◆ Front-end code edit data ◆
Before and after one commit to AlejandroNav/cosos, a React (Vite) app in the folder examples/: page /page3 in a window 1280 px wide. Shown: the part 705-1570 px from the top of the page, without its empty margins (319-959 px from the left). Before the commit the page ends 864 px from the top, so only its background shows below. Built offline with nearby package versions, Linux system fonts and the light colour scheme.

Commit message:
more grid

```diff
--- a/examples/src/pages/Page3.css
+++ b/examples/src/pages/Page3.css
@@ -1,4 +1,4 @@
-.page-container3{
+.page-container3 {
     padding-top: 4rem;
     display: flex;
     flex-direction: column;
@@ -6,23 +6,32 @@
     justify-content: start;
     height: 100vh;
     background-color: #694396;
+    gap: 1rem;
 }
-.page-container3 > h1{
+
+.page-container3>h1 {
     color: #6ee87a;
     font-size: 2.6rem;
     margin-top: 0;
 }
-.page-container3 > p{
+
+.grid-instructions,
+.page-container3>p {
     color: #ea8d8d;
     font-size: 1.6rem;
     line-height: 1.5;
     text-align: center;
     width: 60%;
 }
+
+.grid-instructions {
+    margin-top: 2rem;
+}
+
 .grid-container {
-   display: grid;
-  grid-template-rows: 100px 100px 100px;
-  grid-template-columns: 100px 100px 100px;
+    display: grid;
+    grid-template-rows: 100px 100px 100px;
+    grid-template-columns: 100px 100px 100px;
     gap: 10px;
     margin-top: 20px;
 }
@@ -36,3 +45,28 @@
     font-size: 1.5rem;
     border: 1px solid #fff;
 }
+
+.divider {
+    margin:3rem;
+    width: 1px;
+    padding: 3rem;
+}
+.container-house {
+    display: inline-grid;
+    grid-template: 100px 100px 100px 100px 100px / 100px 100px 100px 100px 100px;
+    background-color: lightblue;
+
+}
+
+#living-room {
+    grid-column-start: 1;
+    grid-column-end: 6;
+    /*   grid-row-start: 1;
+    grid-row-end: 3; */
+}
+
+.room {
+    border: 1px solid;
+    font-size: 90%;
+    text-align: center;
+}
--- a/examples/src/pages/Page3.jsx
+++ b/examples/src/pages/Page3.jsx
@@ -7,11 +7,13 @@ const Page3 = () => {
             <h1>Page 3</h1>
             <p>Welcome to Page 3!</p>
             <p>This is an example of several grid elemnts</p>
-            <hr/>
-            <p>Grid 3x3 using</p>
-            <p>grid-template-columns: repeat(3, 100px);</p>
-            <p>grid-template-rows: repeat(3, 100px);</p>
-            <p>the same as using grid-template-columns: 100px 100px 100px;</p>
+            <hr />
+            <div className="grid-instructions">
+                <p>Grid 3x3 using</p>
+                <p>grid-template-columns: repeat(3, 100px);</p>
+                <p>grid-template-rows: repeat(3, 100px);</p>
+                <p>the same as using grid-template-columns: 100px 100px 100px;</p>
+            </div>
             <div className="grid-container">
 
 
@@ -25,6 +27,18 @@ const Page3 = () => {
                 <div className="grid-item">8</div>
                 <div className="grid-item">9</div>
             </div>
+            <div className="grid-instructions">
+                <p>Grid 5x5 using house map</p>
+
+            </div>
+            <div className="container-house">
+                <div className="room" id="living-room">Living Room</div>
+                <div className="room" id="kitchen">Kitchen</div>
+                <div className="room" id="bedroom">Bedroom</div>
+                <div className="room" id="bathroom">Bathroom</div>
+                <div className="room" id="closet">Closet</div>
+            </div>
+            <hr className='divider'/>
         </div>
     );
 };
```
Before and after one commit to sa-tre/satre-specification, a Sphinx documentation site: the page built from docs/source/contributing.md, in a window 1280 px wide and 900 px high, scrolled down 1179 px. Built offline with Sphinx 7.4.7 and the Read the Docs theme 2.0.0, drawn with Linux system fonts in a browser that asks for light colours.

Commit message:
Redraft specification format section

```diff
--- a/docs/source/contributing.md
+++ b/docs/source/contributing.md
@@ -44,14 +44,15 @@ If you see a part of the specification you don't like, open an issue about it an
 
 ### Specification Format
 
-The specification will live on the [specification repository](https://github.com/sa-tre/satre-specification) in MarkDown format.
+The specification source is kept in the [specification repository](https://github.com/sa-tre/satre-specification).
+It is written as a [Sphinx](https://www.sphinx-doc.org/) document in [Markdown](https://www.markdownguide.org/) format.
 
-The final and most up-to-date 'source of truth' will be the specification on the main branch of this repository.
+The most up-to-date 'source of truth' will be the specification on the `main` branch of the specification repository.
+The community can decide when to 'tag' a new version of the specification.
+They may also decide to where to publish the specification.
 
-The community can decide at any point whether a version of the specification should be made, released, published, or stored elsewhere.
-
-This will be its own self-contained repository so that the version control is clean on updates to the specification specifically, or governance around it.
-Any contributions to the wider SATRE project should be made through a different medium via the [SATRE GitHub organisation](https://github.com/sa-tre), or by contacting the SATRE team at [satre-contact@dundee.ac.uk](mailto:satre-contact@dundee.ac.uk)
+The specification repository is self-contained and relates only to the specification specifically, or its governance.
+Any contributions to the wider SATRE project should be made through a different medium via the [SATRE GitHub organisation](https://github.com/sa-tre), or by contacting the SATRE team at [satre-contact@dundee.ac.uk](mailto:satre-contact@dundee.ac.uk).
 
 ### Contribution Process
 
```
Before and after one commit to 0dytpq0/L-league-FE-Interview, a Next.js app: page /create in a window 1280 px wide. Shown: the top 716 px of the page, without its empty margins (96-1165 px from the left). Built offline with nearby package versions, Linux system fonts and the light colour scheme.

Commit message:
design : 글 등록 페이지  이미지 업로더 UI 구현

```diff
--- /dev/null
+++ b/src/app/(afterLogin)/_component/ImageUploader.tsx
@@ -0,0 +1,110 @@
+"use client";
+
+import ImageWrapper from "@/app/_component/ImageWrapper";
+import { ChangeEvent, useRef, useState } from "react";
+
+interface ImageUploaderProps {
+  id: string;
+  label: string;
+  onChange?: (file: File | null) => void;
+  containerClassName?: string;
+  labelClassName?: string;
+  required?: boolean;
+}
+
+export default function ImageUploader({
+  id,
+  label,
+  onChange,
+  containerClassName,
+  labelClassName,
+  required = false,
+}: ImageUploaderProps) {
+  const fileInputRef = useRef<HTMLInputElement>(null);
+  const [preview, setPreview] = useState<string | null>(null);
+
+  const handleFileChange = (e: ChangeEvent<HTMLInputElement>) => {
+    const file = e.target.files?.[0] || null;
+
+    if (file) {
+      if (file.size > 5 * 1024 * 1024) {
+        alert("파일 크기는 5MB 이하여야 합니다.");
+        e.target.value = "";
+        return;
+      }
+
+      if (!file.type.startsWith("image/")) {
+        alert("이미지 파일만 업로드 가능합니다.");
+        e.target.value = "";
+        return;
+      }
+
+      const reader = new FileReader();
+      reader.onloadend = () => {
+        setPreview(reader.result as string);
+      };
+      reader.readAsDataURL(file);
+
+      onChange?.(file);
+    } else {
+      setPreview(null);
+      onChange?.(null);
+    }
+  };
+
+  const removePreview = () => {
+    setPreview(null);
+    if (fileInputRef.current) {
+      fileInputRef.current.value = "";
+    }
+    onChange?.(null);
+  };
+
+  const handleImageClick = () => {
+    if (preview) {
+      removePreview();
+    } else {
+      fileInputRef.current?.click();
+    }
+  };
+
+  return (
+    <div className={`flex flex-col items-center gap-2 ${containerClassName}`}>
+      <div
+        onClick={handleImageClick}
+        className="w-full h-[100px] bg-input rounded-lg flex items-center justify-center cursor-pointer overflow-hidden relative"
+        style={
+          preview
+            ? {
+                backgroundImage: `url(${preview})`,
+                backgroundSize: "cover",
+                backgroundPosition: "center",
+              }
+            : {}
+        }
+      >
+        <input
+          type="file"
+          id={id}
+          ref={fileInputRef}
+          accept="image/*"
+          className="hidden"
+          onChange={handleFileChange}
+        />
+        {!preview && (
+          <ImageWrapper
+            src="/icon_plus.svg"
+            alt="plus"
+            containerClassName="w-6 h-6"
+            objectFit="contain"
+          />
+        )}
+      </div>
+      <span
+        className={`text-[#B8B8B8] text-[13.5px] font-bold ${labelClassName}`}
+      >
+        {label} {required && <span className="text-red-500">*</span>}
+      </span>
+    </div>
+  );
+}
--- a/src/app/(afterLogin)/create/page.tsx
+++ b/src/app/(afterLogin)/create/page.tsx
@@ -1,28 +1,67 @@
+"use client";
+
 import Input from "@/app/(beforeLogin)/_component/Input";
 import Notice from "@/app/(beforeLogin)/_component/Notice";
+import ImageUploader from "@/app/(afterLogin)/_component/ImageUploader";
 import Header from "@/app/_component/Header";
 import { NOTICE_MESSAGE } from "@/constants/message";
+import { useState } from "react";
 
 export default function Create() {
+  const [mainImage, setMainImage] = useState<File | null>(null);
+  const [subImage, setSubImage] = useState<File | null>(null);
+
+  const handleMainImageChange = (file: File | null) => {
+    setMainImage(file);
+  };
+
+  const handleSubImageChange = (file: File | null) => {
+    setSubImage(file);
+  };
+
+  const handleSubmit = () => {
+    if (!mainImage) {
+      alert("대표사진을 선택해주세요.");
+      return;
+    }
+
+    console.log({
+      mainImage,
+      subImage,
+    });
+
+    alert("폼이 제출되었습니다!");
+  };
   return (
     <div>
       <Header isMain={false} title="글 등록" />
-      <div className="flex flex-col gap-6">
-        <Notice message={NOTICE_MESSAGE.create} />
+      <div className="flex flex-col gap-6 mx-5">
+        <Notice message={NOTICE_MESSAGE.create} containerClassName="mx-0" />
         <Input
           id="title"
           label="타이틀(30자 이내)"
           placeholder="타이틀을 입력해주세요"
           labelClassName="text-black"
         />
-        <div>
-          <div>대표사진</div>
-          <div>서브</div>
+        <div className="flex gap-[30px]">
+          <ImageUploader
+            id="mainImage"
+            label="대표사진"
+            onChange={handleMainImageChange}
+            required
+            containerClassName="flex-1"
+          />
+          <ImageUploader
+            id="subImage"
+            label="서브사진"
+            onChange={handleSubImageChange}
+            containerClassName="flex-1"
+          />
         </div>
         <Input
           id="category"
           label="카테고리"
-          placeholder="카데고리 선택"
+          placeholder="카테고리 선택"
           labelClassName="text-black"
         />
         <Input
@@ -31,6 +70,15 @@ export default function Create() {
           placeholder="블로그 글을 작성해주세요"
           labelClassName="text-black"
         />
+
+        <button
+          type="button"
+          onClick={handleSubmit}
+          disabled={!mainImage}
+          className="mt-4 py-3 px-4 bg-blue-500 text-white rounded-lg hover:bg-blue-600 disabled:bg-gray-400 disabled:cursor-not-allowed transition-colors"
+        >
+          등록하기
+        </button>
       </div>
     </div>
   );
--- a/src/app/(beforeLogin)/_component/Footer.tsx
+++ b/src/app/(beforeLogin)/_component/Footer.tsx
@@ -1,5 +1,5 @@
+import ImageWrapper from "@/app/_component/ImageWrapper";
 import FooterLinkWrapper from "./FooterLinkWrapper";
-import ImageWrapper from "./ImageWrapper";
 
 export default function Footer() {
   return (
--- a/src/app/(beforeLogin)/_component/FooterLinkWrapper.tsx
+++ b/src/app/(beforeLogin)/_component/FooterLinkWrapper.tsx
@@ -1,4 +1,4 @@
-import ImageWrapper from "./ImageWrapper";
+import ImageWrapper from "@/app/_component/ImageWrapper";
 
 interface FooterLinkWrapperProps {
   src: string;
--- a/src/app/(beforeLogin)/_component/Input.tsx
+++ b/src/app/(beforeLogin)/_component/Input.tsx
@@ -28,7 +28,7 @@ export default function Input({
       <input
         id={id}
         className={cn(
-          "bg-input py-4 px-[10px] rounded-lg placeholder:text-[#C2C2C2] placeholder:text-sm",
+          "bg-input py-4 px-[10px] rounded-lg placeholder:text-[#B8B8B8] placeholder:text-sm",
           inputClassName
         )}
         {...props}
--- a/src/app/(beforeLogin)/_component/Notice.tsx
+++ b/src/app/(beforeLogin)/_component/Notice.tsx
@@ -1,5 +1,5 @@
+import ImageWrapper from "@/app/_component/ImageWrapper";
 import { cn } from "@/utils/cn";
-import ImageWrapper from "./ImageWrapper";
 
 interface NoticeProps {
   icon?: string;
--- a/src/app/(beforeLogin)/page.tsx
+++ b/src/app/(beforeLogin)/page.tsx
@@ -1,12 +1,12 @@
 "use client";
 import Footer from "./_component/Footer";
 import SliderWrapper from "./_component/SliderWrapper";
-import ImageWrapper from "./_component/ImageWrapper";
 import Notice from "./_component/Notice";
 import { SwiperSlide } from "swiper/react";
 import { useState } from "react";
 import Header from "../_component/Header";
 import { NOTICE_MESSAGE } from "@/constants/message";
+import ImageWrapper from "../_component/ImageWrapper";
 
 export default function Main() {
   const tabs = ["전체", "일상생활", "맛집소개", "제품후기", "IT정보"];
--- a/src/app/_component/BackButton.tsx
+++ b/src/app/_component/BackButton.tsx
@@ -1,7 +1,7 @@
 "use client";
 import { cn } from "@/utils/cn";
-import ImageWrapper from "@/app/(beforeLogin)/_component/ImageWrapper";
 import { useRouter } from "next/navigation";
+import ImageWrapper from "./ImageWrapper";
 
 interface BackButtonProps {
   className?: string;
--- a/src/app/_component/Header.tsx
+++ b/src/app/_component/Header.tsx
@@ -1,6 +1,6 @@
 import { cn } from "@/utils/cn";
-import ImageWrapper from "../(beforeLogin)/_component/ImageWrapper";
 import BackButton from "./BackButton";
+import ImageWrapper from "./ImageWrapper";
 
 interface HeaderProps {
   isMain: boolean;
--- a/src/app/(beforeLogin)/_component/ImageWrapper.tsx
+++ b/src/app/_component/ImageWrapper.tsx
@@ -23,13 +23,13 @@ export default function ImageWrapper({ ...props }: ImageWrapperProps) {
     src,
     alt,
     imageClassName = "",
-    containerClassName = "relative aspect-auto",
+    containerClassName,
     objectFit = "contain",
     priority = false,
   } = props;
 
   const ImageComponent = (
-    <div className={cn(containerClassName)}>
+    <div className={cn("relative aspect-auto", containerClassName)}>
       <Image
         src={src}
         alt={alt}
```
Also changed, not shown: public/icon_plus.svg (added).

◆ WHAT YOU ARE ASKED TO DO ◆
State how many lines of the records hold the string "template", and nothing else.

◆ ANSWER SPACE ◆
11